───── DATASET RECORDS ─────

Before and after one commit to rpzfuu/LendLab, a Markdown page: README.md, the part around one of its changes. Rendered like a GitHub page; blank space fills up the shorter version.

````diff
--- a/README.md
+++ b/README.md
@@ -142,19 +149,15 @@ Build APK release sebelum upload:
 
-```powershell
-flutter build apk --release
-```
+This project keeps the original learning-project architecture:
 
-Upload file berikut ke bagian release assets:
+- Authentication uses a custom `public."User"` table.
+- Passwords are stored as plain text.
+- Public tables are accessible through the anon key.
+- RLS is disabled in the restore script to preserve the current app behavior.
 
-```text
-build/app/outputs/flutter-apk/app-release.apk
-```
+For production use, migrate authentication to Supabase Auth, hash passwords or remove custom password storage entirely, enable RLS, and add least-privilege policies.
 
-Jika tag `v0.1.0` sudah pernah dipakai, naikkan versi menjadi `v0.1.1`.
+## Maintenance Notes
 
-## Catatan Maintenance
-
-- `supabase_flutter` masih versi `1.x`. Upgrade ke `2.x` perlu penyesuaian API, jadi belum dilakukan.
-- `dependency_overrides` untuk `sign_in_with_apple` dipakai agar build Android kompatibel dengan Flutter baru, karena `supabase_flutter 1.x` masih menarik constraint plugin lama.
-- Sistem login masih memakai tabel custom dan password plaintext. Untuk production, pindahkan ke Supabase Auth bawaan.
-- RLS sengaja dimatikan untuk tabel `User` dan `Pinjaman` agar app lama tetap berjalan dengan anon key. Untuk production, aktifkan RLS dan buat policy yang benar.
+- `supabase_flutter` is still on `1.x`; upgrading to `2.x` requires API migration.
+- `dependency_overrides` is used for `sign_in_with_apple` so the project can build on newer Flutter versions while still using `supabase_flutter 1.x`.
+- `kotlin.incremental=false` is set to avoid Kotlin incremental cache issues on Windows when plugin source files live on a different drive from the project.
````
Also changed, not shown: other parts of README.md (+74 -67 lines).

─────

PROBLEM DESCRIPTION. Give back all of the entries exactly as written.

ANSWER BELOW.
Before and after one commit to rpzfuu/LendLab, a Markdown page: README.md, the part around one of its changes. Rendered like a GitHub page; blank space fills up the shorter version.

````diff
--- a/README.md
+++ b/README.md
@@ -142,19 +149,15 @@ Build APK release sebelum upload:
 
-```powershell
-flutter build apk --release
-```
+This project keeps the original learning-project architecture:
 
-Upload file berikut ke bagian release assets:
+- Authentication uses a custom `public."User"` table.
+- Passwords are stored as plain text.
+- Public tables are accessible through the anon key.
+- RLS is disabled in the restore script to preserve the current app behavior.
 
-```text
-build/app/outputs/flutter-apk/app-release.apk
-```
+For production use, migrate authentication to Supabase Auth, hash passwords or remove custom password storage entirely, enable RLS, and add least-privilege policies.
 
-Jika tag `v0.1.0` sudah pernah dipakai, naikkan versi menjadi `v0.1.1`.
+## Maintenance Notes
 
-## Catatan Maintenance
-
-- `supabase_flutter` masih versi `1.x`. Upgrade ke `2.x` perlu penyesuaian API, jadi belum dilakukan.
-- `dependency_overrides` untuk `sign_in_with_apple` dipakai agar build Android kompatibel dengan Flutter baru, karena `supabase_flutter 1.x` masih menarik constraint plugin lama.
-- Sistem login masih memakai tabel custom dan password plaintext. Untuk production, pindahkan ke Supabase Auth bawaan.
-- RLS sengaja dimatikan untuk tabel `User` dan `Pinjaman` agar app lama tetap berjalan dengan anon key. Untuk production, aktifkan RLS dan buat policy yang benar.
+- `supabase_flutter` is still on `1.x`; upgrading to `2.x` requires API migration.
+- `dependency_overrides` is used for `sign_in_with_apple` so the project can build on newer Flutter versions while still using `supabase_flutter 1.x`.
+- `kotlin.incremental=false` is set to avoid Kotlin incremental cache issues on Windows when plugin source files live on a different drive from the project.
````
Also changed, not shown: other parts of README.md (+74 -67 lines).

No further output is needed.